“So one dick stayed with me until I went into the club and did my last show. He enjoyed it too, because, when he and I were on our way down to the police station, he and I had a heart-to-heart talk. The first words that he said to me were ‘Armstrong, I’m a big fan of yours and so is my family. We catch your programs every night over the radio. In fact, nobody goes to bed in our family until your program’s over. And they’re all great’ – which I was glad to hear especially coming from him.”
But despite the cop’s flattering words, Armstrong still feared he would be roughed up. He continues: “Then I confidentially told him these words – ‘Since you and your dear family are my fans, they’d be awfully sad, awfully sad, if anything drastic would happen to me, the same as the other thousands of my fans. So please, don’t hit me in my chops’.

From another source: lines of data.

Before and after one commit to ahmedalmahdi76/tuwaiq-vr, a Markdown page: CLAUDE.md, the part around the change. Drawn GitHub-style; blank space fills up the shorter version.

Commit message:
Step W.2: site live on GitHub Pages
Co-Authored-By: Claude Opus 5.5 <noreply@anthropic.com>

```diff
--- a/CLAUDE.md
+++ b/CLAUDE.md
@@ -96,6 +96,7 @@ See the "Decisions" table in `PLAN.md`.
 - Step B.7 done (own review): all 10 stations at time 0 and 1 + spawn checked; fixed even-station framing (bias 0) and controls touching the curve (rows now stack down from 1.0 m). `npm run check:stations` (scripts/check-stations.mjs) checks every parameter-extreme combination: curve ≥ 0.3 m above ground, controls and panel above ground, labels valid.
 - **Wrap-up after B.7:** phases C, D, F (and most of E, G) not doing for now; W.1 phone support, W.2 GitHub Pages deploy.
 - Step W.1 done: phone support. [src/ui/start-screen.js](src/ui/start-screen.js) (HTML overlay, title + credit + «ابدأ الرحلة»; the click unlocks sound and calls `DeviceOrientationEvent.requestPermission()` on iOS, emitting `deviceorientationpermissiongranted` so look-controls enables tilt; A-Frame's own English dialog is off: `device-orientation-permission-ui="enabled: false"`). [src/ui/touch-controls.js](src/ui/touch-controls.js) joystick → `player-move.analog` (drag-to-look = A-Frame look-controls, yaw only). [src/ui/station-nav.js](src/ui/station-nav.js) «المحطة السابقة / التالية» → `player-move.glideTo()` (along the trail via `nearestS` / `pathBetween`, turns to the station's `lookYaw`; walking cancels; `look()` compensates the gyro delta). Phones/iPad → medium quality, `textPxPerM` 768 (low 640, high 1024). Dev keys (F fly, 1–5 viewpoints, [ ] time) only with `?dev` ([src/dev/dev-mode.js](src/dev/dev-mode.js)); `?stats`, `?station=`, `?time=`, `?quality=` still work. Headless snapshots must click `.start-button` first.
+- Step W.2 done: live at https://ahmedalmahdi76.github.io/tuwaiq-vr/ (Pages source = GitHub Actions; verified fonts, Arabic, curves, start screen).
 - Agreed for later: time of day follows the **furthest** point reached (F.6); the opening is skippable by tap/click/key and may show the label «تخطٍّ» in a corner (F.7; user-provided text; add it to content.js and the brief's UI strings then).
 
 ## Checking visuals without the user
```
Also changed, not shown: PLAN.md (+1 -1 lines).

“When he said to me, ‘Why, I wouldn’t think of anything like that,’ that’s all I wanted to hear. He said ‘You ain’t doin’ any more than anybody’s doin’. Everybody’s out there doin’ something. It’s when they get caught is when they really found out’.” The cop told him that a rival bandleader – jealous of Armstrong’s bigger audiences – tipped off the police that the trumpeter was smoking pot.

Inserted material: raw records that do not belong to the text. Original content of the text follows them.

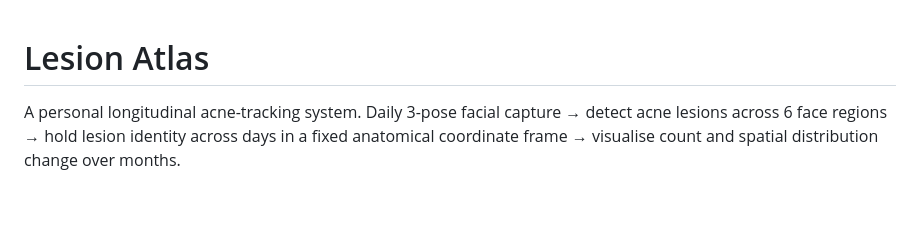
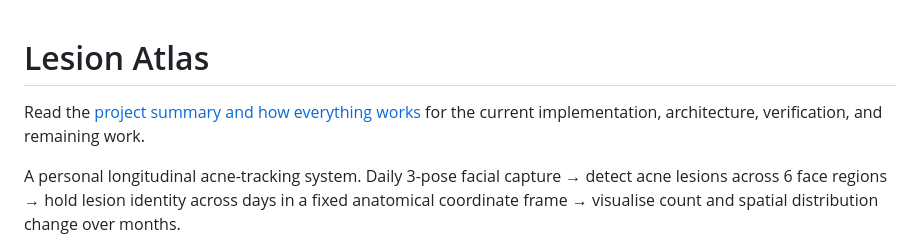
Before and after one commit to noahlee0318/Lesion-Identifier, a Markdown page: README.md, the part around the change. GitHub-like rendering; blank space fills up the shorter version.

Commit message:
Document project implementation and end-to-end architecture

```diff
--- a/README.md
+++ b/README.md
@@ -1,4 +1,7 @@
 # Lesion Atlas
+
+Read the [project summary and how everything works](docs/PROJECT_SUMMARY.md)
+for the current implementation, architecture, verification, and remaining work.
 
 A personal longitudinal acne-tracking system. Daily 3-pose facial capture →
 detect acne lesions across 6 face regions → hold lesion identity across days
```
Also changed, not shown: docs/PROJECT_SUMMARY.md (added, +349 -0 lines).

Armstrong said: “This dick confidentially told me, he said ‘When that cat called us and stool-pigeoned on you, they sent me and my partner to come up for the assignment…when we found out that you was the one that we must nab, it broke our hearts. You must understand, we can get you six months for a roach. When we reached police headquarters…they all recognized me right away. They too had been diggin’ my music nightly over the radio. Oh boy, were those guys glad to see me.They gave me one look with glee and said, ‘What the hell are you doing here this time of night away from the club?’ And we yakity yakity while I was being booked.”
Armstrong and wife Lucille

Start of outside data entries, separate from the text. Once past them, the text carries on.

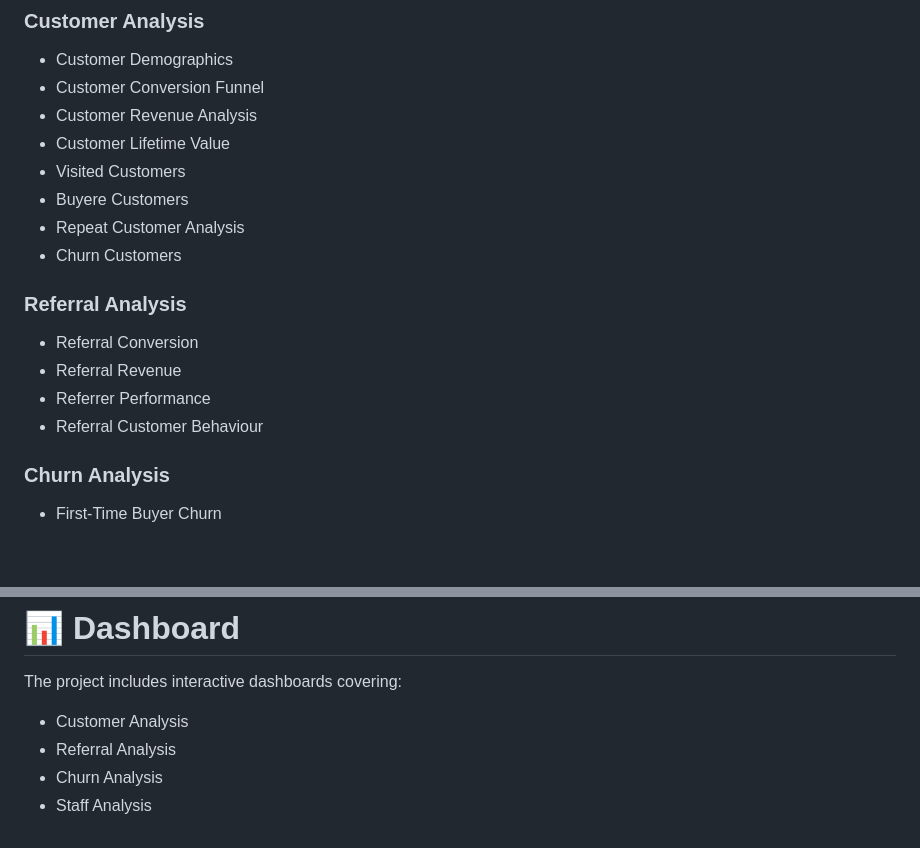
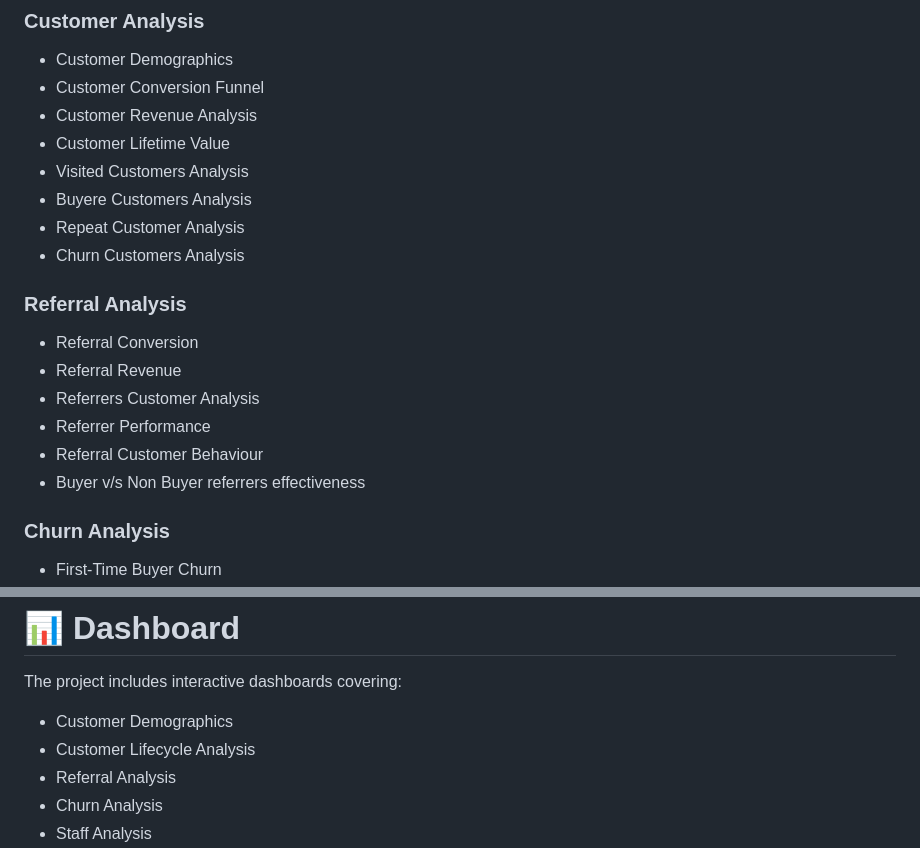
Before and after one commit to Maheshsawant29/SQL-Project-Retail_Bussiness-Analysis, a Markdown page: README.md, 2 parts joined by grey strips. Drawn GitHub-style; blank space fills up the shorter version.

Commit message:
Revise analysis sections in README
Updated sections to reflect analysis focus on customer types and lifecycle.

```diff
--- a/README.md
+++ b/README.md
@@ -86,17 +86,19 @@ The project contains detailed SQL analysis across multiple business domains.
 - Customer Conversion Funnel
 - Customer Revenue Analysis
 - Customer Lifetime Value
-- Visited Customers
-- Buyere Customers
+- Visited Customers Analysis
+- Buyere Customers Analysis
 - Repeat Customer Analysis
-- Churn Customers
+- Churn Customers Analysis
 
 ### Referral Analysis
 
 - Referral Conversion
 - Referral Revenue
+- Referrers Customer Analysis
 - Referrer Performance
 - Referral Customer Behaviour
+- Buyer v/s Non Buyer referrers effectiveness
 
 ### Churn Analysis
 
@@ -142,7 +144,8 @@ Some major insights discovered during the analysis include:
 
 The project includes interactive dashboards covering:
 
-- Customer Analysis
+- Customer Demographics
+- Customer Lifecycle Analysis
 - Referral Analysis
 - Churn Analysis
 - Staff Analysis
```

On another occasion, Armstrong’s wife, Lucille, was arrested for possession of marijuana in Honolulu in 1954, escaping with a $100 fine. Angered by this incident, Armstrong wrote a letter to his manager Joe Glaser – which he then dictated into his tape machine – with an ultimatum: either fix it so I’m never arrested for possession again, or I quit playing trumpet forever. And Glaser, who was known for his mob connections, made sure that he never was busted again.
Photo by Jack Bradley
The seemingly gentle Armstrong – who was nearly always seen publicly with a huge smile on his face – also possessed a healthy ego and was not afraid to remind Glaser just what he accomplished night after night. He says: “Just a little freshen up in your memory: you have within Louis Armstrong a million-dollar attraction…you must get me that permit. It just isn’t worth being kicked in the ass by jerks, especially because we’re colored people. Where there’s a will there’s a way, and Daddy, let’s face it, you must find a way. Nothing impossible where you’re concerned, you know that. So get me that paper, man! And stipulate all over the world, I must not be humiliated again, ever, as long as I’m blowing trumpet for you. I really don’t feel like I’m asking too much. I’m not asking y’all to buy marijuana for me. Just keep it straight so I can buy it. If I should feel that I’d like a few drags, it’s just gotta be all right, that’s all. Because gage ain’t nothing but medicine.”
Read the full original article, with additional transcriptions at Boo York City.
*This article contains edited extracts from the tapes, which are owned by Louis Armstrong House Museum. To make an appointment to listen to them at Queens College, click here. You can also search the museum’s entire collection here.
*All photos courtesy of Louis Armstrong House Museum